Your assignment: From the entries below, reproduce exactly the line containing "flowchart LR", the line containing "13789-style, per element", and every line in between, with nothing added.

══ The data ══

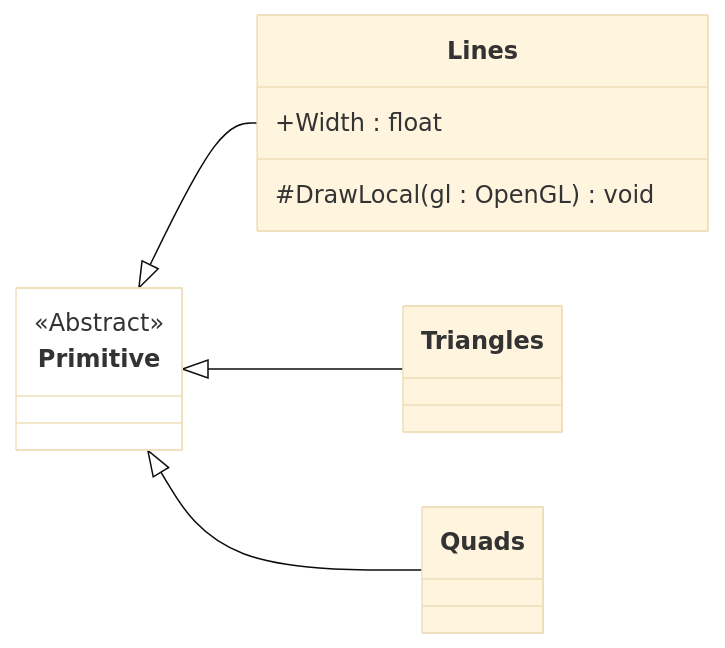
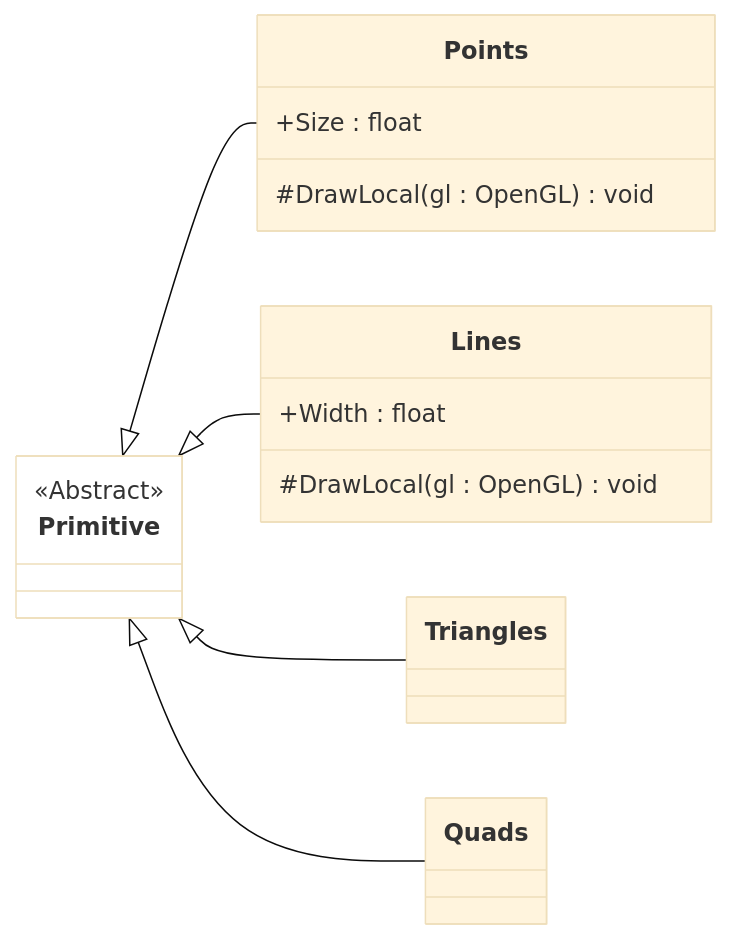
One commit to ghackenberg/kurs-computer-simulation changed the diagram in Quellen/WS25/VorlageSzenengraph3D/Model.Primitive.mmd. Above: the diagram before and after it, drawn with Mermaid (base theme). The commit also changed 18 other files, not shown here.

```diff
--- a/Quellen/WS25/VorlageSzenengraph3D/Model.Primitive.mmd
+++ b/Quellen/WS25/VorlageSzenengraph3D/Model.Primitive.mmd
@@ -1,26 +1,32 @@
 classDiagram
 
     direction LR
 
     class Primitive {
         <<Abstract>>
+    }
+
+    class Points {
+        +Size : float
+        #DrawLocal(gl : OpenGL) void
     }
 
     class Lines {
         +Width : float
         #DrawLocal(gl : OpenGL) void
     }
 
     class Triangles {
 
     }
 
     class Quads {
 
     }
 
+    Primitive <|-- Points
     Primitive <|-- Lines
     Primitive <|-- Triangles
     Primitive <|-- Quads
 
     style Primitive fill:white
```
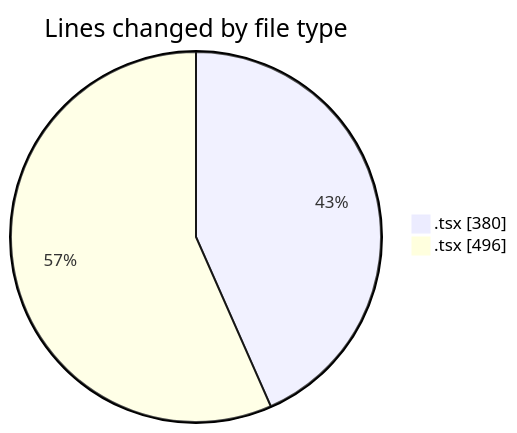
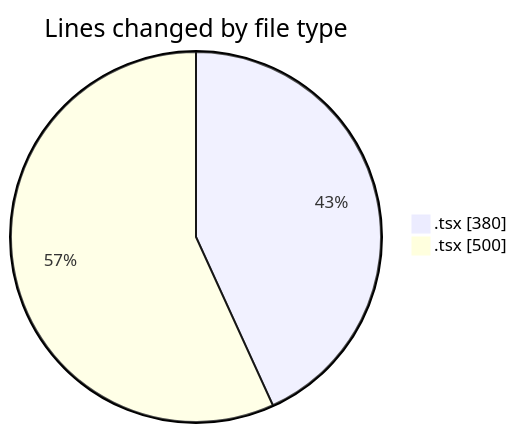
The first of 2 diagrams in 2025-02-06/mbc-web/README.md (robertbonfada/code-tracking), drawn with Mermaid before and after one commit. The commit also changed other lines of this file and 1 other file, not shown here.

````diff
--- a/2025-02-06/mbc-web/README.md
+++ b/2025-02-06/mbc-web/README.md
@@ -24,6 +24,6 @@
 ```mermaid
 pie showData
 title Lines changed by file type
 ".tsx " : 380
-".tsx" : 496
+".tsx" : 500
 ```
````
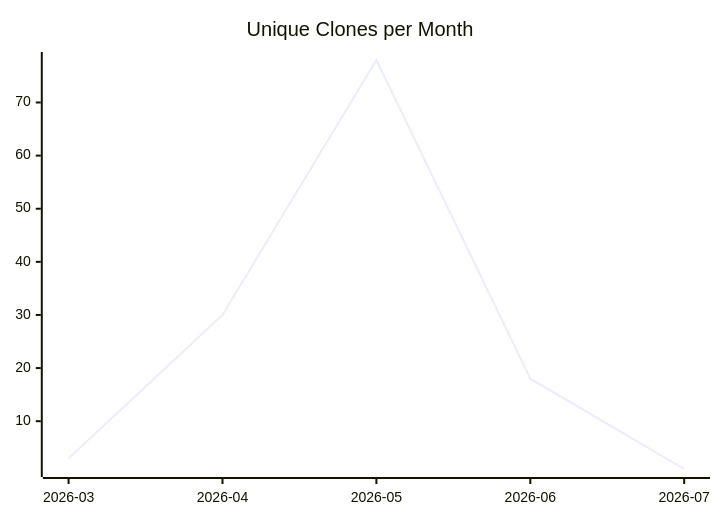
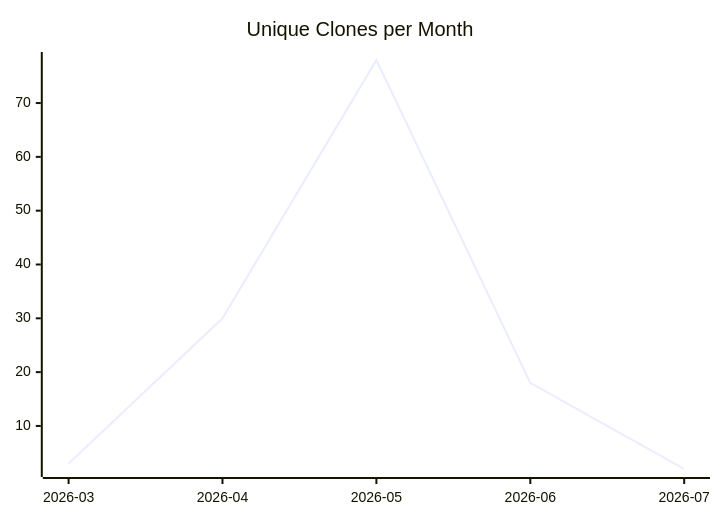
The third of 3 diagrams in karlmdavis/justdavis-ansible/README.md (justdavis-family/github-analytics-data), drawn with Mermaid before and after one commit. The commit also changed other lines of this file and 193 other files, not shown here.

````diff
--- a/karlmdavis/justdavis-ansible/README.md
+++ b/karlmdavis/justdavis-ansible/README.md
@@ -19,6 +19,6 @@
 ```mermaid
 xychart-beta
   title "Unique Clones per Month"
   x-axis ["2026-03", "2026-04", "2026-05", "2026-06", "2026-07"]
-  line [3, 30, 78, 18, 1]
+  line [3, 30, 78, 18, 2]
 ```
````
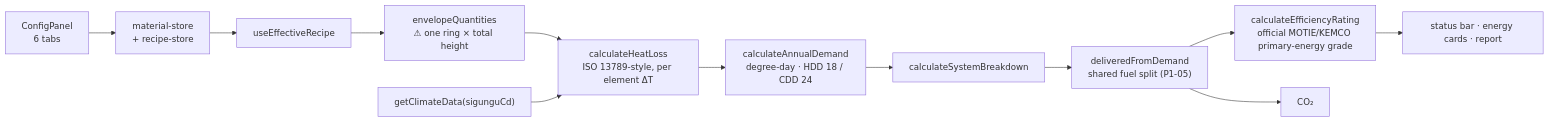
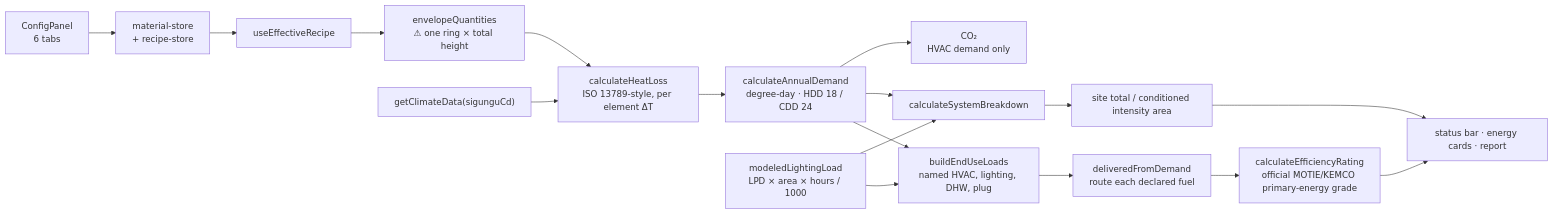
Before and after one commit to mattysouth97/BIM: the diagram in docs/02_Features/Twin Energy Model.md, drawn with Mermaid. The commit also changed other lines of this file and 25 other files, not shown here.

````diff
--- a/docs/02_Features/Twin Energy Model.md
+++ b/docs/02_Features/Twin Energy Model.md
@@ -44,14 +59,19 @@
 ```mermaid
 flowchart LR
   CP["ConfigPanel<br/>6 tabs"] --> MS["material-store<br/>+ recipe-store"]
   MS --> ER[useEffectiveRecipe]
   ER --> EQ["envelopeQuantities<br/>⚠ one ring × total height"]
   EQ --> HL["calculateHeatLoss<br/>ISO 13789-style, per element ΔT"]
   CD["getClimateData(sigunguCd)"] --> HL
   HL --> AD["calculateAnnualDemand<br/>degree-day · HDD 18 / CDD 24"]
-  AD --> SB[calculateSystemBreakdown]
-  SB --> DF["deliveredFromDemand<br/>shared fuel split (P1-05)"]
+  AD --> EU["buildEndUseLoads<br/>named HVAC, lighting, DHW, plug"]
+  LL["modeledLightingLoad<br/>LPD × area × hours / 1000"] --> EU
+  LL --> SB[calculateSystemBreakdown]
+  AD --> SB
+  EU --> DF["deliveredFromDemand<br/>route each declared fuel"]
   DF --> GR["calculateEfficiencyRating<br/>official MOTIE/KEMCO primary-energy grade"]
-  DF --> CO[CO₂]
+  AD --> CO["CO₂<br/>HVAC demand only"]
+  SB --> SITE["site total / conditioned intensity area"]
+  SITE --> UI
   GR --> UI["status bar · energy cards · report"]
 ```
````
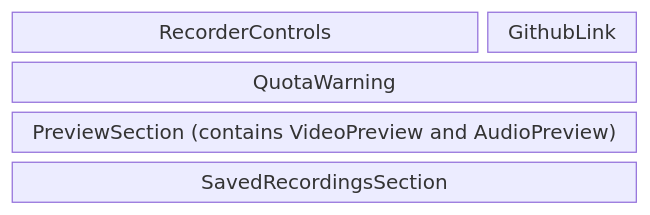
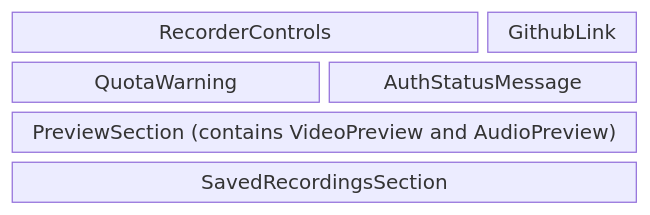
One commit to fknauf/ise-recorder changed the third of 4 diagrams in frontend/doc/README.md. Above: the diagram before and after it, drawn with Mermaid. The commit also changed other lines of this file and 18 other files, not shown here.

````diff
--- a/frontend/doc/README.md
+++ b/frontend/doc/README.md
@@ -197,8 +212,8 @@
 ```mermaid
 block
 columns 4
 controls["RecorderControls"]:3 ghlink["GithubLink"]
-quota["QuotaWarning"]:4
+quota["QuotaWarning"]:2 auth_status["AuthStatusMessage"]:2
 previews["PreviewSection (contains VideoPreview and AudioPreview)"]:4
 recordings["SavedRecordingsSection"]:4
 ```
````
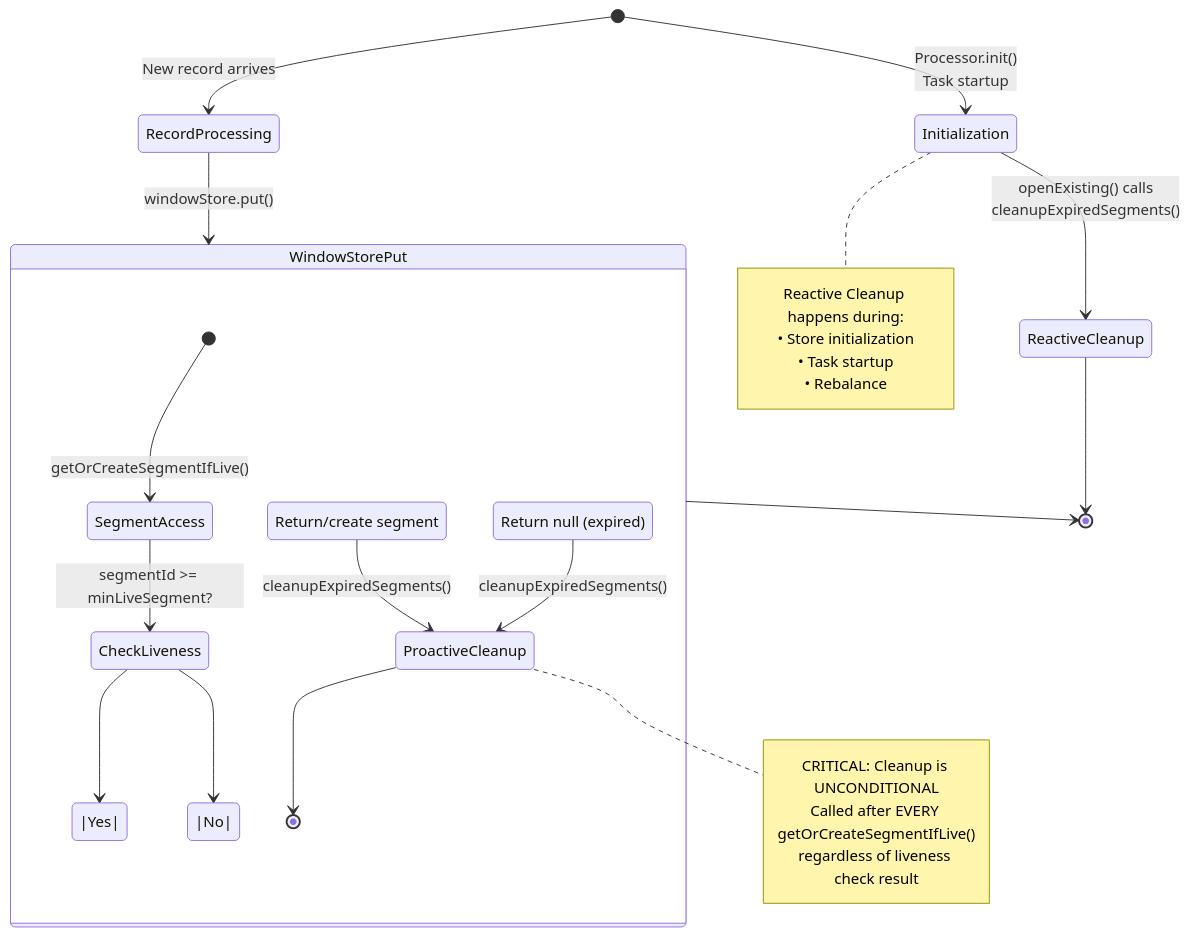
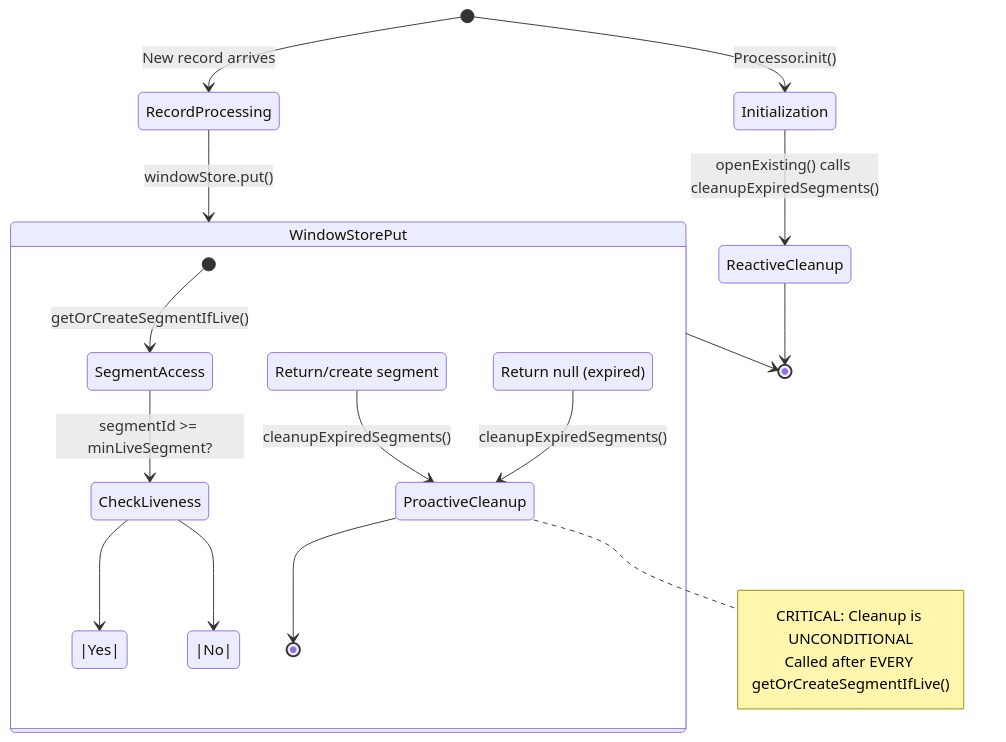
One commit to yutaofr/my-design-docs changed the third of 5 diagrams in deduplication-window-store-design.md. Above: the diagram before and after it, drawn with Mermaid. The commit also changed other lines of this file, not shown here.

Commit message:
refactor the design doc of deduplication solution based on window store

````diff
--- a/deduplication-window-store-design.md
+++ b/deduplication-window-store-design.md
@@ -188,36 +235,29 @@
 ```mermaid
 stateDiagram-v2
-    [*] --> Initialization: Processor.init()<br/>Task startup
-    Initialization --> ReactiveCleanup: openExisting() calls<br/>cleanupExpiredSegments()
+    [*] --> Initialization: Processor.init()
+    Initialization --> ReactiveCleanup: openExisting() calls cleanupExpiredSegments()
     
     [*] --> RecordProcessing: New record arrives
     RecordProcessing --> WindowStorePut: windowStore.put()
     
     state WindowStorePut {
         [*] --> SegmentAccess: getOrCreateSegmentIfLive()
         SegmentAccess --> CheckLiveness: segmentId >= minLiveSegment?
         
         CheckLiveness -->|Yes| GetOrCreateSegment: Return/create segment
         CheckLiveness -->|No| ReturnNull: Return null (expired)
         
         GetOrCreateSegment --> ProactiveCleanup: cleanupExpiredSegments()
         ReturnNull --> ProactiveCleanup: cleanupExpiredSegments()
         
         ProactiveCleanup --> [*]
     }
     
     ReactiveCleanup --> [*]
     WindowStorePut --> [*]
     
     note right of ProactiveCleanup 
         CRITICAL: Cleanup is UNCONDITIONAL
         Called after EVERY getOrCreateSegmentIfLive()
-        regardless of liveness check result
-    end note
-    note right of Initialization 
-        Reactive Cleanup happens during:
-        • Store initialization
-        • Task startup
-        • Rebalance
     end note
 ```
````
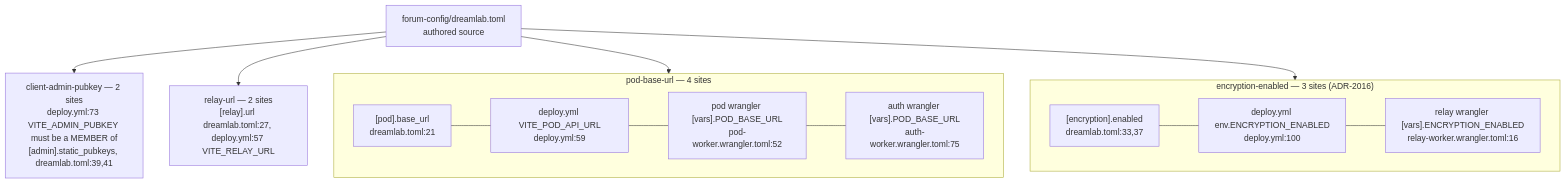
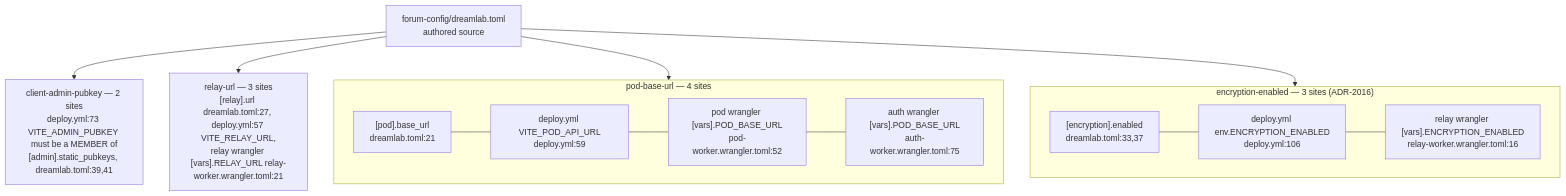
Before and after one commit to DreamLab-AI/VisionFlow: the fifth of 10 diagrams in docs/diagrams/dreamlab-ai-website/03-forum-config-overlay-zones-admin-kv-sync.md, drawn with Mermaid. The commit also changed other lines of this file and 160 other files, not shown here.

````diff
--- a/docs/diagrams/dreamlab-ai-website/03-forum-config-overlay-zones-admin-kv-sync.md
+++ b/docs/diagrams/dreamlab-ai-website/03-forum-config-overlay-zones-admin-kv-sync.md
@@ -121,15 +125,15 @@
 ```mermaid
 flowchart TB
     T["forum-config/dreamlab.toml<br/>authored source"] --> M4
     subgraph M4["pod-base-url — 4 sites"]
         direction LR
         P1["[pod].base_url<br/>dreamlab.toml:21"] --- P2["deploy.yml VITE_POD_API_URL<br/>deploy.yml:59"] --- P3["pod wrangler [vars].POD_BASE_URL<br/>pod-worker.wrangler.toml:52"] --- P4["auth wrangler [vars].POD_BASE_URL<br/>auth-worker.wrangler.toml:75"]
     end
     T --> M5["client-admin-pubkey — 2 sites<br/>deploy.yml:73 VITE_ADMIN_PUBKEY must be a MEMBER of<br/>[admin].static_pubkeys, dreamlab.toml:39,41"]
-    T --> M6["relay-url — 2 sites<br/>[relay].url dreamlab.toml:27, deploy.yml:57 VITE_RELAY_URL"]
+    T --> M6["relay-url — 3 sites<br/>[relay].url dreamlab.toml:27, deploy.yml:57 VITE_RELAY_URL,<br/>relay wrangler [vars].RELAY_URL relay-worker.wrangler.toml:21"]
     T --> M7
     subgraph M7["encryption-enabled — 3 sites (ADR-2016)"]
         direction LR
-        E1["[encryption].enabled<br/>dreamlab.toml:33,37"] --- E2["deploy.yml env.ENCRYPTION_ENABLED<br/>deploy.yml:100"] --- E3["relay wrangler [vars].ENCRYPTION_ENABLED<br/>relay-worker.wrangler.toml:16"]
+        E1["[encryption].enabled<br/>dreamlab.toml:33,37"] --- E2["deploy.yml env.ENCRYPTION_ENABLED<br/>deploy.yml:106"] --- E3["relay wrangler [vars].ENCRYPTION_ENABLED<br/>relay-worker.wrangler.toml:16"]
     end
 ```
````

═══

Answer to the exercise:
 flowchart LR
   CP["ConfigPanel<br/>6 tabs"] --> MS["material-store<br/>+ recipe-store"]
   MS --> ER[useEffectiveRecipe]
   ER --> EQ["envelopeQuantities<br/>⚠ one ring × total height"]
   EQ --> HL["calculateHeatLoss<br/>ISO 13789-style, per element ΔT"]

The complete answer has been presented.